The new framework would be built on a tiered regional system that emphasizes the use of local healthcare coalitions and trauma centers that integrate their medical response capabilities with federal facilities and local emergency medical services. This system would expand specialty care expertise in trauma and CBRN casualty management and coordinate medical response through mutual aid. A regional disaster health response system also would incentivize the healthcare system to integrate measures of preparedness into daily standards of care.
Coalitions are the foundation of our disaster health response system. The regional healthcare coalitions created through ASPR’s Hospital Preparedness Program (HPP) are maturing (read Responding to Harvey: How a Houston-area Healthcare Coalition Modeled Success). Their work must not only continue but expand to include additional public and private sector partners (i.e., trauma centers, burn centers, pediatric hospitals, public health labs, and outpatient services).
Coalition partners help to ensure states are better prepared for an emergency by having in place the necessary guidelines and agreements for identifying who is doing what, when, and with what resources (equipment and personnel). But being prepared is only part of the disaster response equation. States and territories also need to be ready to respond quickly and efficiently. Real-time, real-world training is needed for all types of disasters, including CBRN tragedies. A standardized list of indicators must be identified and utilized to determine readiness for each disaster type.
Being ready for a disaster also entails the ability to handle medical surge capacity within a healthcare system. Currently, on any given day, our medical systems perform at near capacity. Mutual aid agreements need to be in place to quickly mobilize physicians and health practitioners from other states when needed without the bureaucratic frustrations and legal risks associated with medical licensing and liability issues.

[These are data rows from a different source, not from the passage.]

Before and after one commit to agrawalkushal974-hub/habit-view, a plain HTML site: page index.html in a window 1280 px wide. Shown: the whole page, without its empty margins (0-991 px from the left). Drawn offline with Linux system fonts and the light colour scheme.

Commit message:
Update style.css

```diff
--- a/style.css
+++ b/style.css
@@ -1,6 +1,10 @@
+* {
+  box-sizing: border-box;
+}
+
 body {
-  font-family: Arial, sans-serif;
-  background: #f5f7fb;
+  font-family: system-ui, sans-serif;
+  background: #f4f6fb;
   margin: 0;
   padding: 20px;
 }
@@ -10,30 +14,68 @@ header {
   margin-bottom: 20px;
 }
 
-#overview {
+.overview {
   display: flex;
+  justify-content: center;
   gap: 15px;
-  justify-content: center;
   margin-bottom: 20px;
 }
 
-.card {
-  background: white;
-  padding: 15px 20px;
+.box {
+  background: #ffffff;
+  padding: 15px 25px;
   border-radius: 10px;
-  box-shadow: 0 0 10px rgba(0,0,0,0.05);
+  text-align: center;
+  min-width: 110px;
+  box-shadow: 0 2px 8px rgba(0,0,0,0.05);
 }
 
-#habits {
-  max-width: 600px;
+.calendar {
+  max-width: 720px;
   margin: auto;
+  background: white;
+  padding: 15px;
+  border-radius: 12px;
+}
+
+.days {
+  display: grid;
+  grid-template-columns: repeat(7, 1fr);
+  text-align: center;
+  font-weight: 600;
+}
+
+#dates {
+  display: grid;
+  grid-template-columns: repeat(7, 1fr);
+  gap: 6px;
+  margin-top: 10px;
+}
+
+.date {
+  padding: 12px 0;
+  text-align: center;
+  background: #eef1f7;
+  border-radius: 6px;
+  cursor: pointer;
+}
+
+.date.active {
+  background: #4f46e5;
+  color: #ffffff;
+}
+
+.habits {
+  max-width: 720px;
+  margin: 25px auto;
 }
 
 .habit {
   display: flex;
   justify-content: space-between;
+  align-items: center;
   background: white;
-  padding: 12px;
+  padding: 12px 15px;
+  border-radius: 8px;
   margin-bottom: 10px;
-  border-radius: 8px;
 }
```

ASPR is also looking at innovative approaches to incentivize healthcare preparedness. We look forward to continuing the dialogue with our state and local health system partners to explore various avenues to fund this system.
A regional disaster health response system will not happen overnight. Funding to support our nation’s healthcare readiness has declined steadily since 2005. Our healthcare system is largely privately run making it more difficult to get key players to agree to share resources for the benefit of the greater good. Part of my responsibility is to find ways to maximize the use of the available funds and to identify how to use them most effectively. My staff is also committed to developing a business case for readiness that will help competing organizations to work cooperatively. Coalitions are one way to bring together diverse and often competitive healthcare organizations with differing priorities and objectives.
Another step we are taking to help ASPR realize its new vision is to encourage every state and territory to adopt legislation, such as the Uniform Emergency Volunteer Health Practitioners Act, which allows any medical licensed volunteer to easily cross jurisdictional boundaries in an emergency.
The regional disaster health response system I propose will not replace the assistance HHS now provides through the National Response Framework and the National Disaster Recovery Framework. As HHS’ lead federal agency for Emergency Support Function #8, ASPR will continue to provide medical surge capacity and capability to support state, tribal, and jurisdictional response and recovery efforts. In fact, we have already begun the process of modernizing our Disaster Medical Assistance Teams, redefining their missions, who is part of their teams, how they do patient transport, and how they integrate with hospitals in providing definitive care.
Our regional staff will continue to work closely with state health and emergency management offices. In addition to managing HPP and providing grantees technical assistance through ASPR TRACIE, ASPR will continue to seek better ways to engage public and private partners in developing innovative solutions to the emerging threats of the 21st century.
Released by U.S. Department of Health & Human Services. Click here for source.